§ THE TASK
Apart from the images, every record here needs to be copied exactly.

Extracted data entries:
———

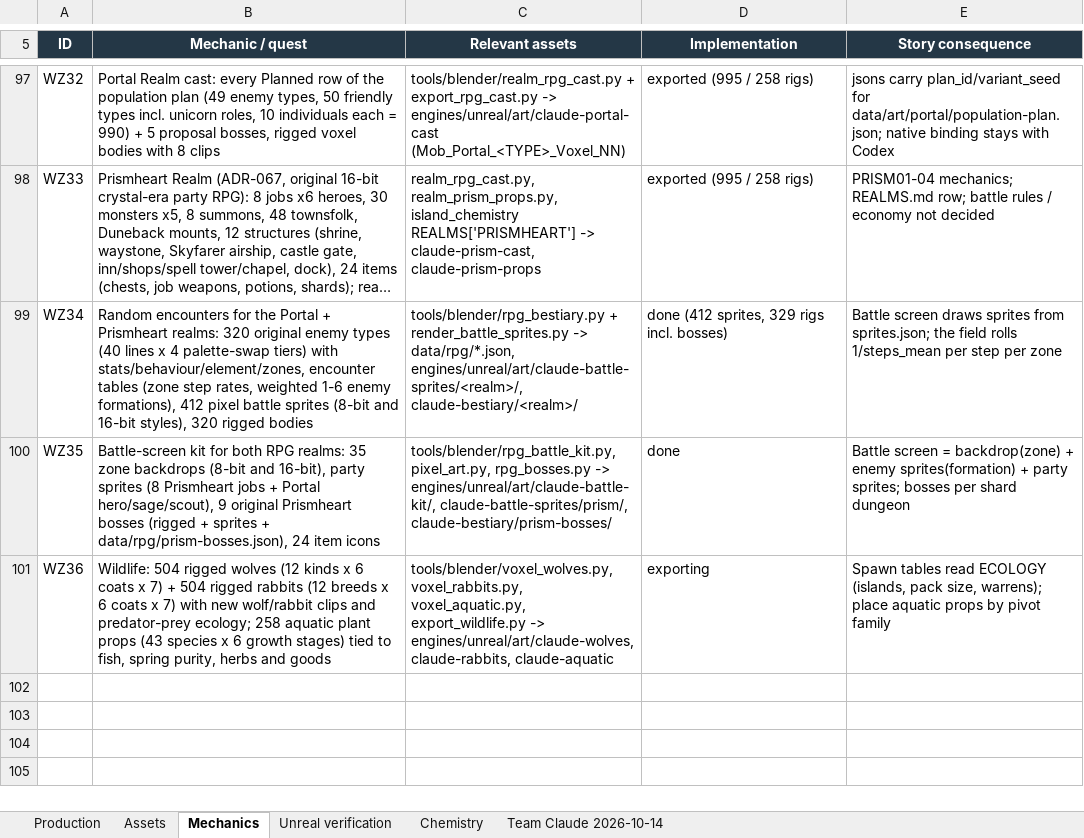
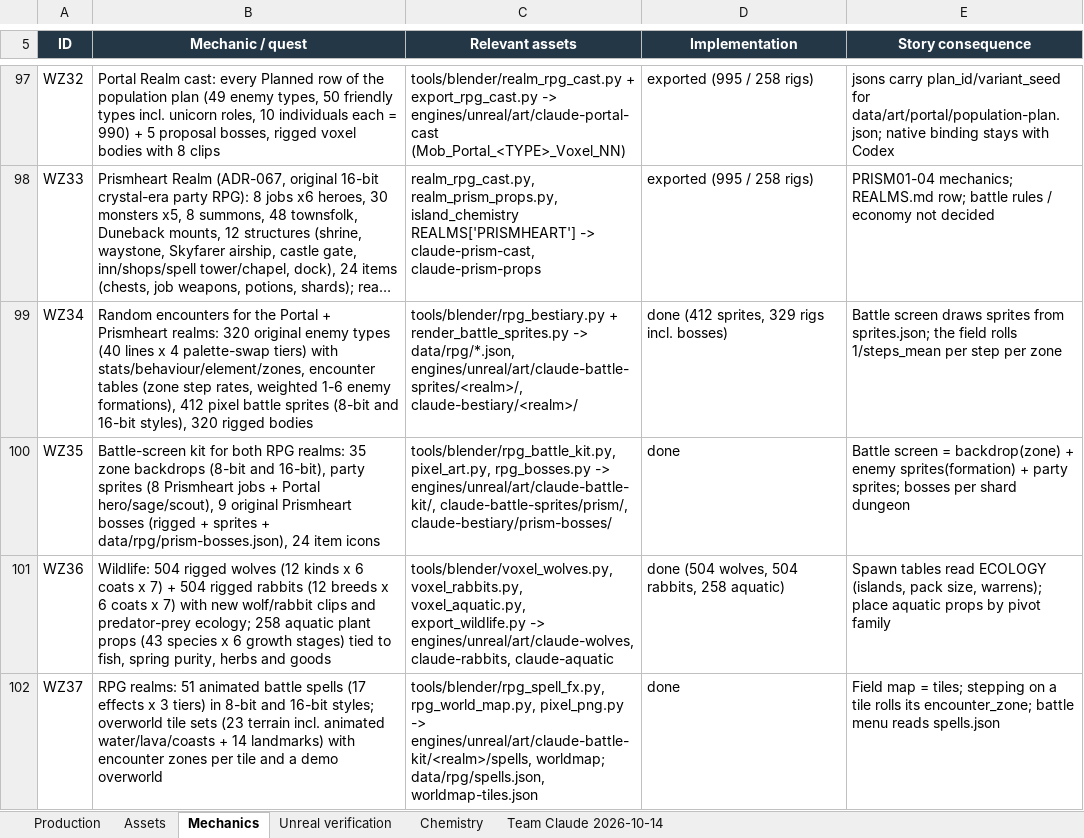
Before and after one commit to RicheyWorks/Daedalus2, an Excel workbook: docs/production/Realm-production-2026-10-13.xlsx, sheet Mechanics, drawn as a sheet; only a part is shown, gaps mark what is left out; long unchanged cells end in …; values as stored, in another font and other column widths than the file's, no borders; the diff names each change by its address in the sheet, - before the commit and + after, or states it on an @@ line.

```diff
--- a/docs/production/Realm-production-2026-10-13.xlsx (sheet Mechanics)
+++ b/docs/production/Realm-production-2026-10-13.xlsx (sheet Mechanics)
-D101 (Implementation): exporting
+D101 (Implementation): done (504 wolves, 504 rabbits, 258 aquatic)
+row 102: WZ37 | RPG realms: 51 animated battle spells (17 effects x 3 tiers) in 8-bit and 16-bit styles; overworld tile sets (23 terrain incl. animated water/lava/coasts + 14 landmarks) with encounter zones per tile and a demo overworld | tools/blender/rpg_spell_fx.py, rpg_world_map.py, pixel_png.py -> engines/unreal/art/claude-battle-kit/<realm>/spells, worldmap; data/rpg/spells.json, worldmap-tiles.json | done | Field map = tiles; stepping on a tile rolls its encounter_zone; battle menu reads spells.json
```
Also changed, not shown: 1 other file.
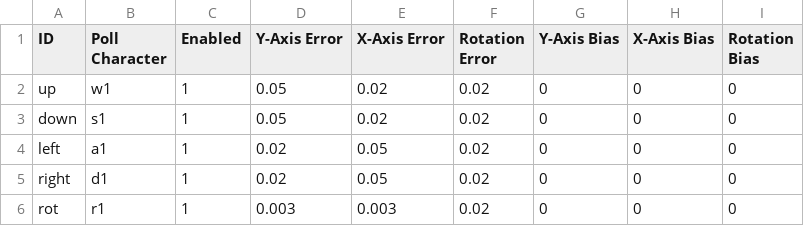
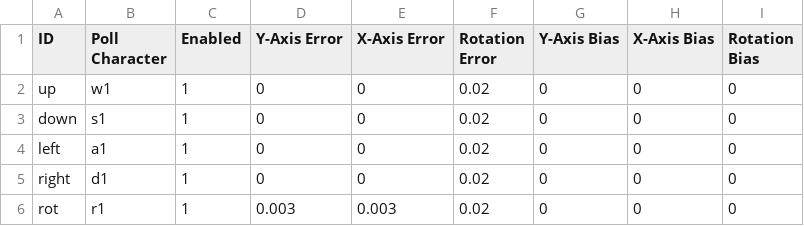
Before and after one commit to HoomanTahmasebipour/Autonomous-Rover, a CSV file: Hooman Code/HT_drive.csv, drawn as a sheet.

Commit message:
added variable speed funcationlity. Still getting stuck, but speed of motion is much improved. Only kept rotation errors!

```diff
--- a/Hooman Code/HT_drive.csv
+++ b/Hooman Code/HT_drive.csv
@@ -1,6 +1,6 @@
 ID,Poll Character,Enabled,Y-Axis Error,X-Axis Error,Rotation Error,Y-Axis Bias,X-Axis Bias,Rotation Bias
-up,w1,1,0.05,0.02,0.02,0,0,0
-down,s1,1,0.05,0.02,0.02,0,0,0
-left,a1,1,0.02,0.05,0.02,0,0,0
-right,d1,1,0.02,0.05,0.02,0,0,0
+up,w1,1,0,0,0.02,0,0,0
+down,s1,1,0,0,0.02,0,0,0
+left,a1,1,0,0,0.02,0,0,0
+right,d1,1,0,0,0.02,0,0,0
 rot,r1,1,0.003,0.003,0.02,0,0,0
```
Also changed, not shown: 3 other files.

———

§ YOUR RESPONSE
Before and after one commit to RicheyWorks/Daedalus2, an Excel workbook: docs/production/Realm-production-2026-10-13.xlsx, sheet Mechanics, drawn as a sheet; only a part is shown, gaps mark what is left out; long unchanged cells end in …; values as stored, in another font and other column widths than the file's, no borders; the diff names each change by its address in the sheet, - before the commit and + after, or states it on an @@ line.

```diff
--- a/docs/production/Realm-production-2026-10-13.xlsx (sheet Mechanics)
+++ b/docs/production/Realm-production-2026-10-13.xlsx (sheet Mechanics)
-D101 (Implementation): exporting
+D101 (Implementation): done (504 wolves, 504 rabbits, 258 aquatic)
+row 102: WZ37 | RPG realms: 51 animated battle spells (17 effects x 3 tiers) in 8-bit and 16-bit styles; overworld tile sets (23 terrain incl. animated water/lava/coasts + 14 landmarks) with encounter zones per tile and a demo overworld | tools/blender/rpg_spell_fx.py, rpg_world_map.py, pixel_png.py -> engines/unreal/art/claude-battle-kit/<realm>/spells, worldmap; data/rpg/spells.json, worldmap-tiles.json | done | Field map = tiles; stepping on a tile rolls its encounter_zone; battle menu reads spells.json
```
Also changed, not shown: 1 other file.
Before and after one commit to HoomanTahmasebipour/Autonomous-Rover, a CSV file: Hooman Code/HT_drive.csv, drawn as a sheet.

Commit message:
added variable speed funcationlity. Still getting stuck, but speed of motion is much improved. Only kept rotation errors!

```diff
--- a/Hooman Code/HT_drive.csv
+++ b/Hooman Code/HT_drive.csv
@@ -1,6 +1,6 @@
 ID,Poll Character,Enabled,Y-Axis Error,X-Axis Error,Rotation Error,Y-Axis Bias,X-Axis Bias,Rotation Bias
-up,w1,1,0.05,0.02,0.02,0,0,0
-down,s1,1,0.05,0.02,0.02,0,0,0
-left,a1,1,0.02,0.05,0.02,0,0,0
-right,d1,1,0.02,0.05,0.02,0,0,0
+up,w1,1,0,0,0.02,0,0,0
+down,s1,1,0,0,0.02,0,0,0
+left,a1,1,0,0,0.02,0,0,0
+right,d1,1,0,0,0.02,0,0,0
 rot,r1,1,0.003,0.003,0.02,0,0,0
```
Also changed, not shown: 3 other files.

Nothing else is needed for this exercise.